When copying the records below, keep every word as it is and drop the images.

▶ Listed entries
□ □ □ □

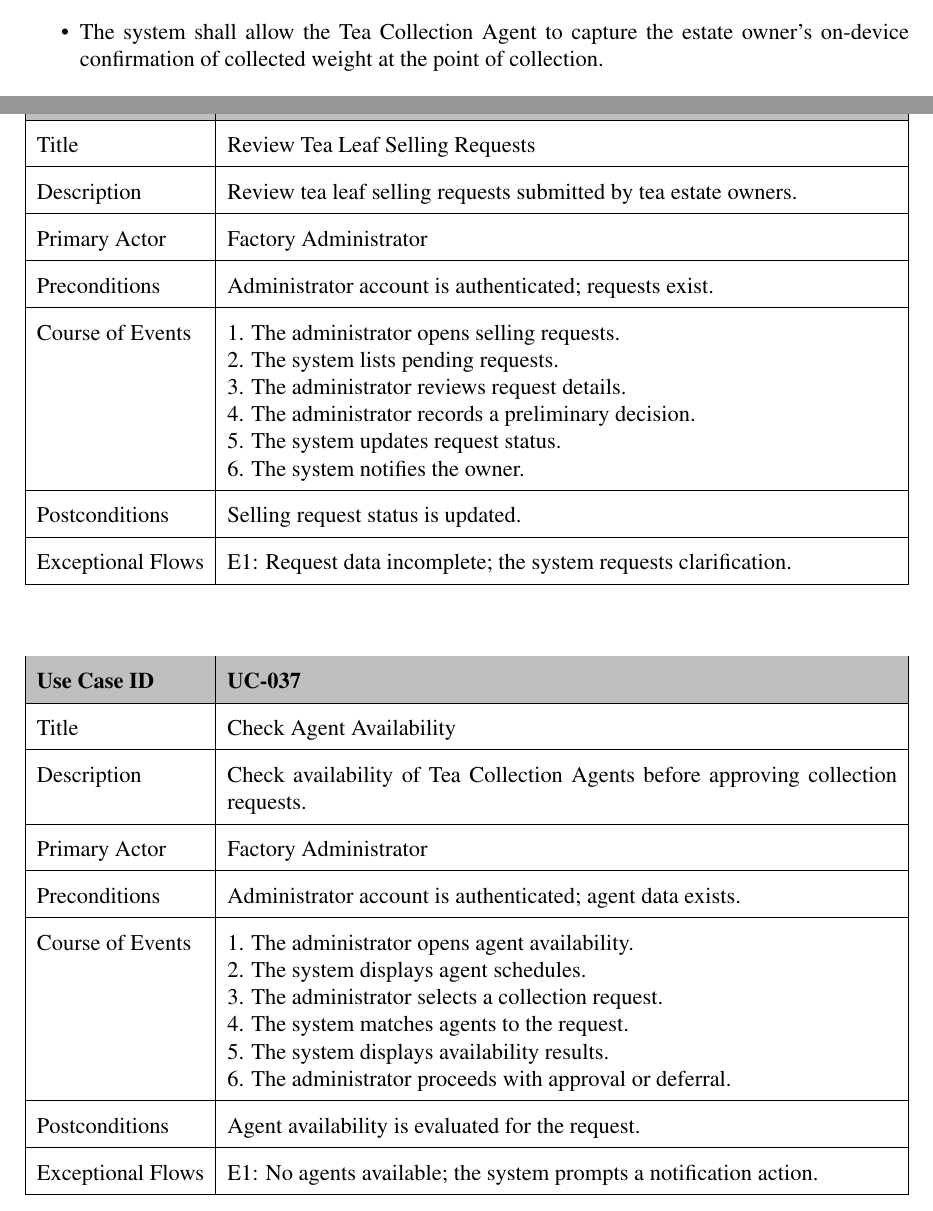
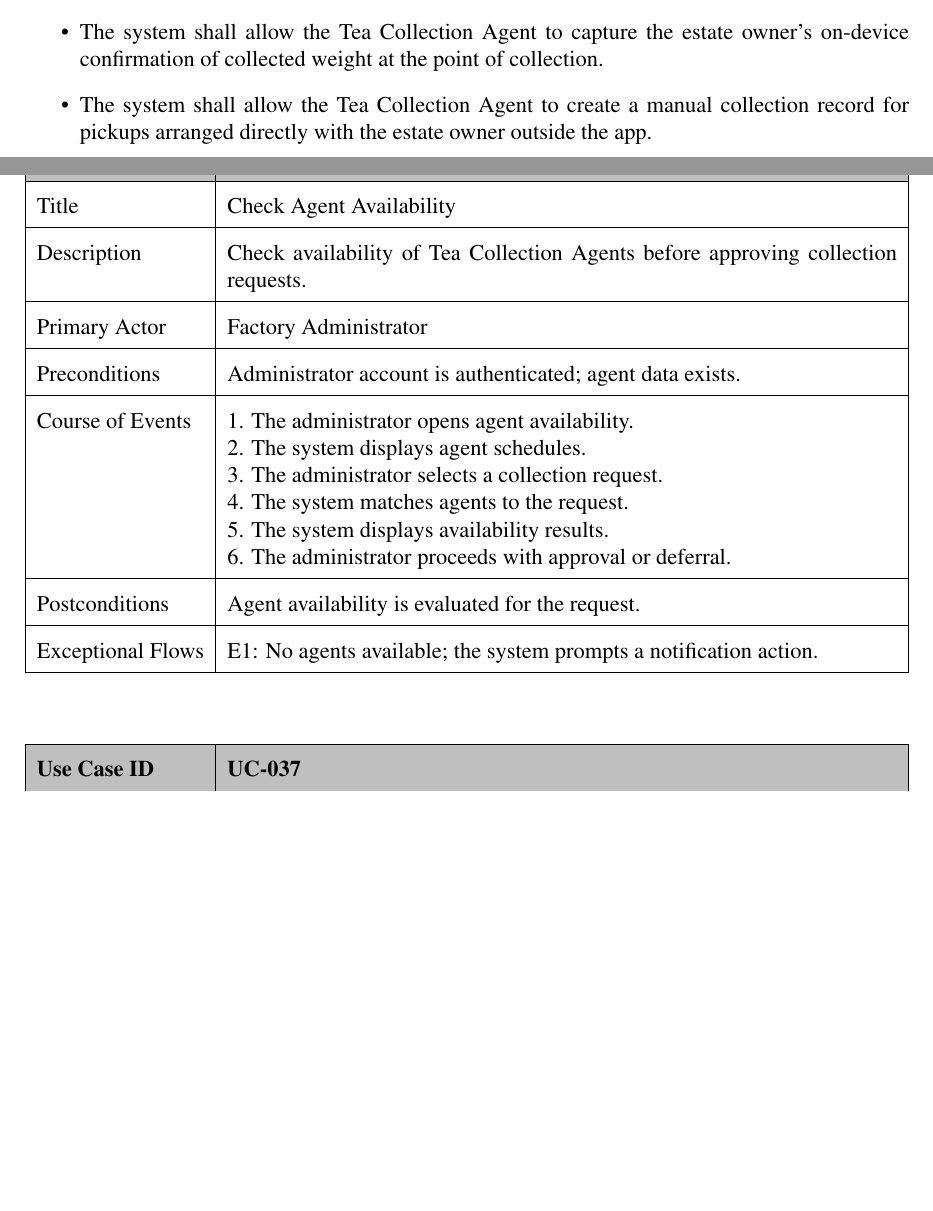
Before and after one commit to Codtrek/tea-collection-management-system, a LaTeX document (project-docs/project-proposal/projectProposal.tex, which reads project-docs/project-proposal/sections/requirements.tex, project-docs/project-proposal/sections/usecase_description.tex): two parts of pages 14 and 43 of 56, joined at a grey line, cut so that both start at the same text, the shorter picture padded with empty space. Compiled offline with pdfLaTeX.

Commit message:
refactor the requirements and descriptions

```diff
--- a/project-docs/project-proposal/sections/requirements.tex
+++ b/project-docs/project-proposal/sections/requirements.tex
@@ -37,6 +37,7 @@
     \item The system shall allow Tea Collection Agents to record the weight of collected tea leaves.
     \item The system shall enable tea collection agents to keep photographic evidence verifying that tea leaves have been successfully collected from the Tea Estate Manager.
     \item The system shall allow the Tea Collection Agent to capture the estate owner's on-device confirmation of collected weight at the point of collection.
+    \item The system shall allow the Tea Collection Agent to create a manual collection record for pickups arranged directly with the estate owner outside the app.
 \end{itemize}
 
 \subsubsection{Tea Receiving Officer Requirements}
--- a/project-docs/project-proposal/sections/usecase_description.tex
+++ b/project-docs/project-proposal/sections/usecase_description.tex
@@ -500,18 +500,6 @@ E2: Discrepancy noticed during review; the officer proceeds to submit a complain
 {Fertilizer records are updated and stored.}
 {E1: Record is locked; the system prevents editing.}
 
-\usecase{Review Tea Leaf Selling Requests}
-{Review tea leaf selling requests submitted by tea estate owners.}
-{Factory Administrator}
-{Administrator account is authenticated; requests exist.}
-{1. The administrator opens selling requests.\newline
-2. The system lists pending requests.\newline
-3. The administrator reviews request details.\newline
-4. The administrator records a preliminary decision.\newline
-5. The system updates request status.\newline
-6. The system notifies the owner.}
-{Selling request status is updated.}
-{E1: Request data incomplete; the system requests clarification.}
 
 \usecase{Check Agent Availability}
 {Check availability of Tea Collection Agents before approving collection requests.}
```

□ □ □ □

▶ Task solution
Before and after one commit to Codtrek/tea-collection-management-system, a LaTeX document (project-docs/project-proposal/projectProposal.tex, which reads project-docs/project-proposal/sections/requirements.tex, project-docs/project-proposal/sections/usecase_description.tex): two parts of pages 14 and 43 of 56, joined at a grey line, cut so that both start at the same text, the shorter picture padded with empty space. Compiled offline with pdfLaTeX.

Commit message:
refactor the requirements and descriptions

```diff
--- a/project-docs/project-proposal/sections/requirements.tex
+++ b/project-docs/project-proposal/sections/requirements.tex
@@ -37,6 +37,7 @@
     \item The system shall allow Tea Collection Agents to record the weight of collected tea leaves.
     \item The system shall enable tea collection agents to keep photographic evidence verifying that tea leaves have been successfully collected from the Tea Estate Manager.
     \item The system shall allow the Tea Collection Agent to capture the estate owner's on-device confirmation of collected weight at the point of collection.
+    \item The system shall allow the Tea Collection Agent to create a manual collection record for pickups arranged directly with the estate owner outside the app.
 \end{itemize}
 
 \subsubsection{Tea Receiving Officer Requirements}
--- a/project-docs/project-proposal/sections/usecase_description.tex
+++ b/project-docs/project-proposal/sections/usecase_description.tex
@@ -500,18 +500,6 @@ E2: Discrepancy noticed during review; the officer proceeds to submit a complain
 {Fertilizer records are updated and stored.}
 {E1: Record is locked; the system prevents editing.}
 
-\usecase{Review Tea Leaf Selling Requests}
-{Review tea leaf selling requests submitted by tea estate owners.}
-{Factory Administrator}
-{Administrator account is authenticated; requests exist.}
-{1. The administrator opens selling requests.\newline
-2. The system lists pending requests.\newline
-3. The administrator reviews request details.\newline
-4. The administrator records a preliminary decision.\newline
-5. The system updates request status.\newline
-6. The system notifies the owner.}
-{Selling request status is updated.}
-{E1: Request data incomplete; the system requests clarification.}
 
 \usecase{Check Agent Availability}
 {Check availability of Tea Collection Agents before approving collection requests.}
```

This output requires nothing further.